Rating: 9.5/10

Music can be many things to different people. To some, it is a form of entertainment; to others, a type of communication. Some may treat it as art, abstract and yet conveying some of creator’s passion and worldview to intended audience. To others it is a constant companion following side-by-side in all of our trials, triumphs, tribulations, and moments of contemplation.

Whatever one’s personal stylistic preference might be, there is no denying the impact of music on our lives. And yet it is very uncommon that a work comes about that aims for all of these disparate goals and successfully achieves them. Lascaille’s Shroud’s “Leaving Earth Behind” is that uncommon work that merges mood, atmosphere, story, and technical proficiency into spectacular soundscape that greatly magnifies the sum of its parts.

On the very basic level, this one-man project plays progressive death metal, however, this description is far too simplistic to describe the music, and does not do the material justice.
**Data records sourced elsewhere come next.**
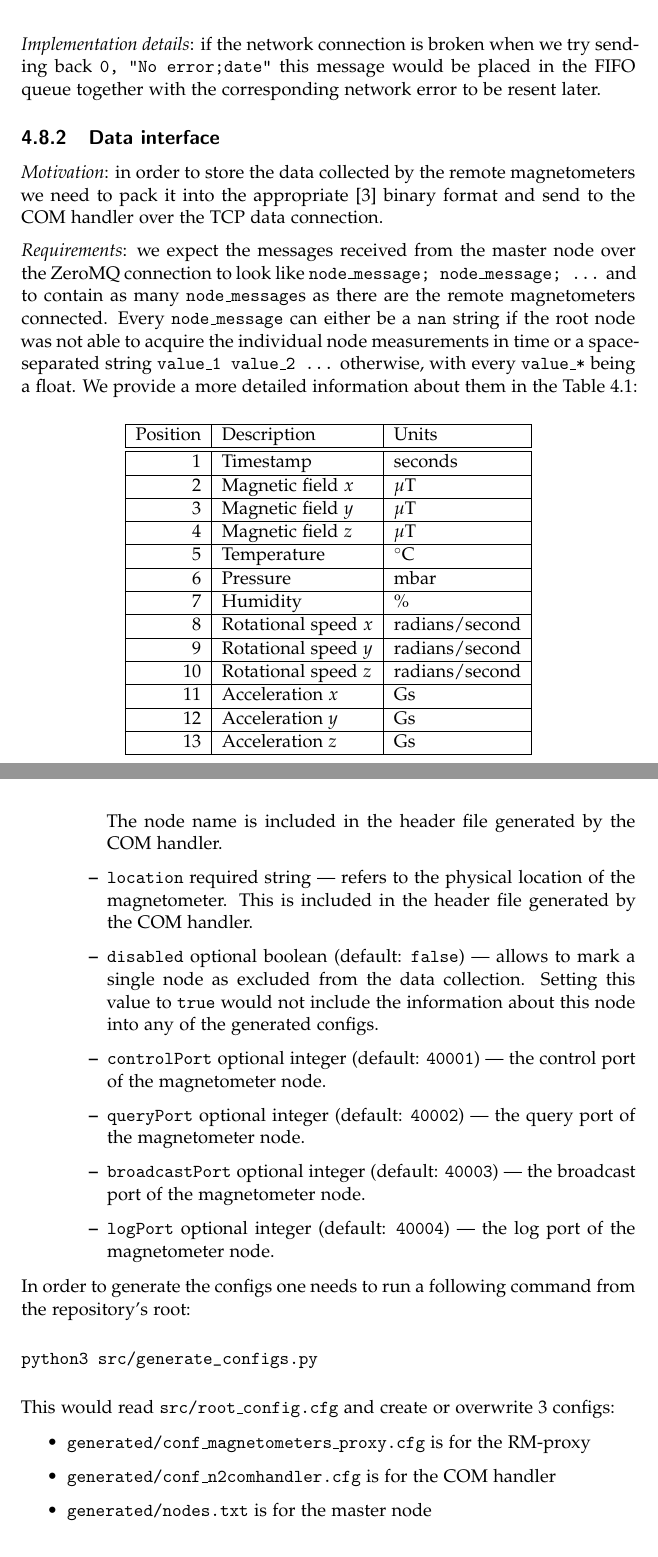
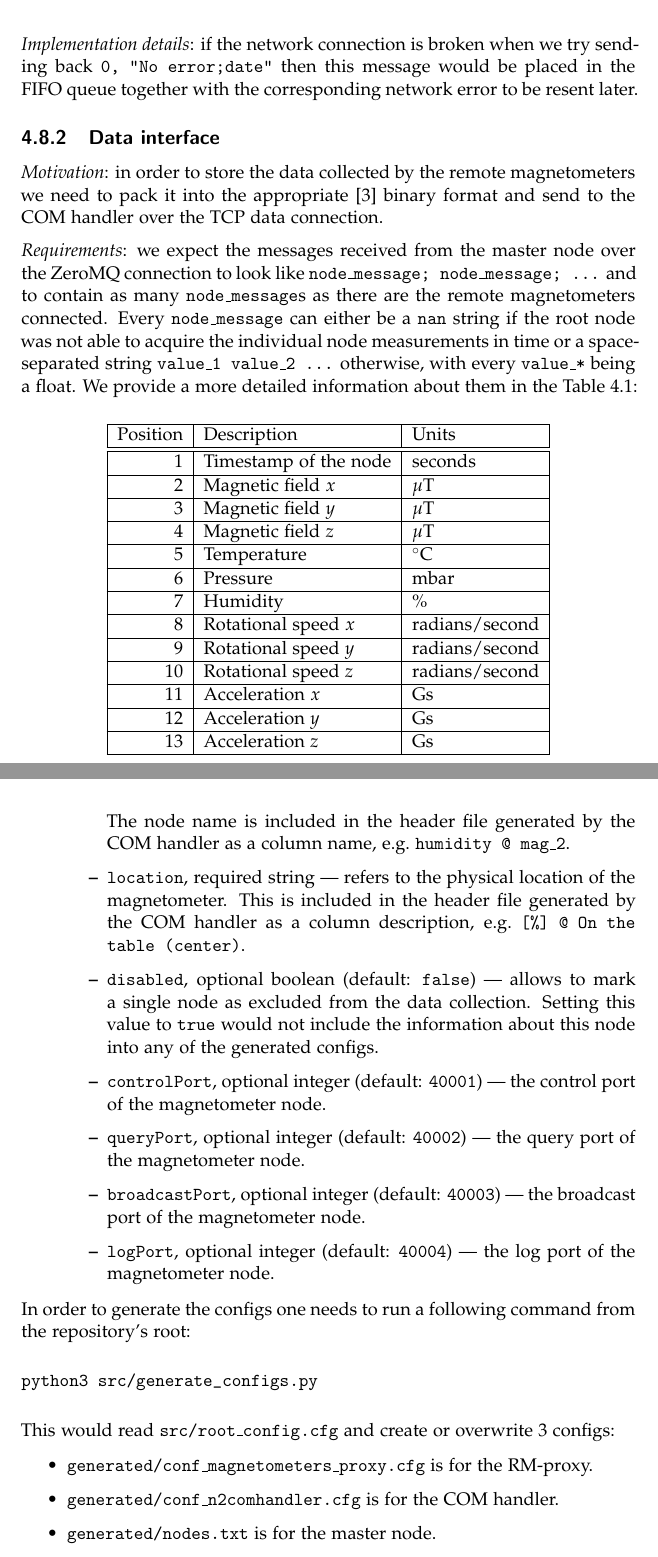
Before and after one commit to wasd171/diploma-msc, a LaTeX thesis (thesis.tex, which reads src/features/remote_magnetometers_proxy.tex): two parts of pages 34 and 37 of 45, joined at a grey line, cut so that both start at the same text. Compiled offline with pdfLaTeX.

Commit message:
Improve the RM-proxy section

```diff
--- a/src/features/remote_magnetometers_proxy.tex
+++ b/src/features/remote_magnetometers_proxy.tex
@@ -51,14 +51,14 @@ Internally errors are stored in a FIFO queue with a size limit of $10^5$ units.
 
 When processing the  \texttt{SYStem:ERRor[:NEXT]?} command we attempt to pick a first message in the error queue to be used as a SCPI answer. If the queue is empty we return \texttt{0, "No error;date"} where the \texttt{date} is constructed at the moment of processing the command as it was defined before.
 
-\textit{Implementation details}: if the network connection is broken when we try sending back \texttt{0, "No error;date"} this message would be placed in the FIFO queue together with the corresponding network error to be resent later.
+\textit{Implementation details}: if the network connection is broken when we try sending back \texttt{0, "No error;date"} then this message would be placed in the FIFO queue together with the corresponding network error to be resent later.
 
 \subsection{Data interface}
 \label{subsec:rm-proxy_data}
 
 \textit{Motivation}: in order to store the data collected by the remote magnetometers we need to pack it into the appropriate \cite{Bison2018} binary format and send to the COM handler over the TCP data connection.
 
-\textit{Requirements}: we expect the messages received from the master node over the ZeroMQ connection to look like \texttt{node\_message; node\_message; ...} and to contain as many \texttt{node\_message}s as there are the remote magnetometers connected. Every \texttt{node\_message} can either be a \texttt{nan} string if the root node was not able to acquire the individual node measurements in time or a space-separated string \texttt{value\_1 value\_2 ...} otherwise, with every \texttt{value\_*} being a float. We provide a more detailed information about them in the Table \ref{tbl:node_message}:
+\textit{Requirements}: we expect the messages received from the master node over the ZeroMQ connection to look like \texttt{node\_message; node\_message; \ldots} and to contain as many \texttt{node\_message}s as there are the remote magnetometers connected. Every \texttt{node\_message} can either be a \texttt{nan} string if the root node was not able to acquire the individual node measurements in time or a space-separated string \texttt{value\_1 value\_2 \ldots} otherwise, with every \texttt{value\_*} being a float. We provide a more detailed information about them in the Table \ref{tbl:node_message}:
 
 \begin{table}[h]
 \centering
@@ -66,7 +66,7 @@ When processing the  \texttt{SYStem:ERRor[:NEXT]?} command we attempt to pick a
 	\hline
 	Position & Description & Units \\
 	\hline \hline
-	1 & Timestamp & seconds \\
+	1 & Timestamp of the node & seconds \\
 	\hline
 	2 & Magnetic field $x$ & $\mu$T \\
 	\hline
@@ -188,11 +188,11 @@ nodes = (
 		\begin{itemize}
-			\item \texttt{number} required integer --- is used to generate the IP address in the format \texttt{192.168.0.number} and the node name \texttt{mag\_number}. The node name is included in the header file generated by the COM handler.
-			\item \texttt{location} required string --- refers to the physical location of the magnetometer. This is included in the header file generated by the COM handler.
-			\item \texttt{disabled} optional boolean (default: \texttt{false}) --- allows to mark a single node as excluded from the data collection. Setting this value to \texttt{true} would not include the information about this node into any of the generated configs.
-			\item \texttt{controlPort} optional integer (default: \texttt{40001}) --- the control port of the magnetometer node.
-			\item \texttt{queryPort} optional integer (default: \texttt{40002}) --- the query port of the magnetometer node.
-			\item \texttt{broadcastPort} optional integer (default: \texttt{40003}) --- the broadcast port of the magnetometer node.
-			\item \texttt{logPort} optional integer (default: \texttt{40004}) --- the log port of the magnetometer node.
+			\item \texttt{number}, required integer --- is used to generate the IP address in the format \texttt{192.168.0.number} and the node name \texttt{mag\_number}. The node name is included in the header file generated by the COM handler as a column name, e.g.\ \texttt{humidity @ mag\_2}.
+			\item \texttt{location}, required string --- refers to the physical location of the magnetometer. This is included in the header file generated by the COM handler as a column description, e.g.\ \texttt{[\%] @ On the table (center)}.
+			\item \texttt{disabled}, optional boolean (default: \texttt{false}) --- allows to mark a single node as excluded from the data collection. Setting this value to \texttt{true} would not include the information about this node into any of the generated configs.
+			\item \texttt{controlPort}, optional integer (default: \texttt{40001}) --- the control port of the magnetometer node.
+			\item \texttt{queryPort}, optional integer (default: \texttt{40002}) --- the query port of the magnetometer node.
+			\item \texttt{broadcastPort}, optional integer (default: \texttt{40003}) --- the broadcast port of the magnetometer node.
+			\item \texttt{logPort}, optional integer (default: \texttt{40004}) --- the log port of the magnetometer node.
 		\end{itemize}
 	}
 \end{itemize}
@@ -204,7 +204,7 @@ python3 src/generate_configs.py
 This would read \texttt{src/root\_config.cfg} and create or overwrite 3 configs:
 
 \begin{itemize}
-	\item \texttt{generated/conf\_magnetometers\_proxy.cfg} is for the RM-proxy
-	\item \texttt{generated/conf\_n2comhandler.cfg} is for the COM handler
-	\item \texttt{generated/nodes.txt} is for the master node
+	\item \texttt{generated/conf\_magnetometers\_proxy.cfg} is for the RM-proxy.
+	\item \texttt{generated/conf\_n2comhandler.cfg} is for the COM handler.
+	\item \texttt{generated/nodes.txt} is for the master node.
 \end{itemize}
```
Also changed, not shown: thesis.pdf, src/features/remote_magnetometers_proxy.tex (40 more changed lines).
Where many of that genre’s luminaries create masterpieces of technical precision and dexterous playing, Lascaille’s Shroud eschews much of over-the-top complexity, unusual time signatures, and shred playing in favor of creating a spacey, atmospheric feeling that permeates every moment of this forty-plus minute release. Instead, “Leaving Earth Behind” sounds like a transcendent science fiction offspring of Opeth’s penchant for writing lengthy songs, Dimmu Borgir’s sense of keyboard orchestration, and Bal-Sagoth’s addiction to writing epic concepts to go with the music.

There are moments where instrumentation steps up to remind the listener that Brett Windnagle, the man behind the project, is indeed a highly proficient player – but those moments never feel forced, and actually enhance the music instead of serving to show off the playing skill. More often than not, Lascaille’s Shroud relies on ambient passages that never feel forced, but instead create lush yet melancholic soundscapes through judicious use of very prominent keyboards. The vocals are primarily death and black metal growls and shrieks, however, they rarely take the spotlight, serving to enhance the music instead of being the focal point.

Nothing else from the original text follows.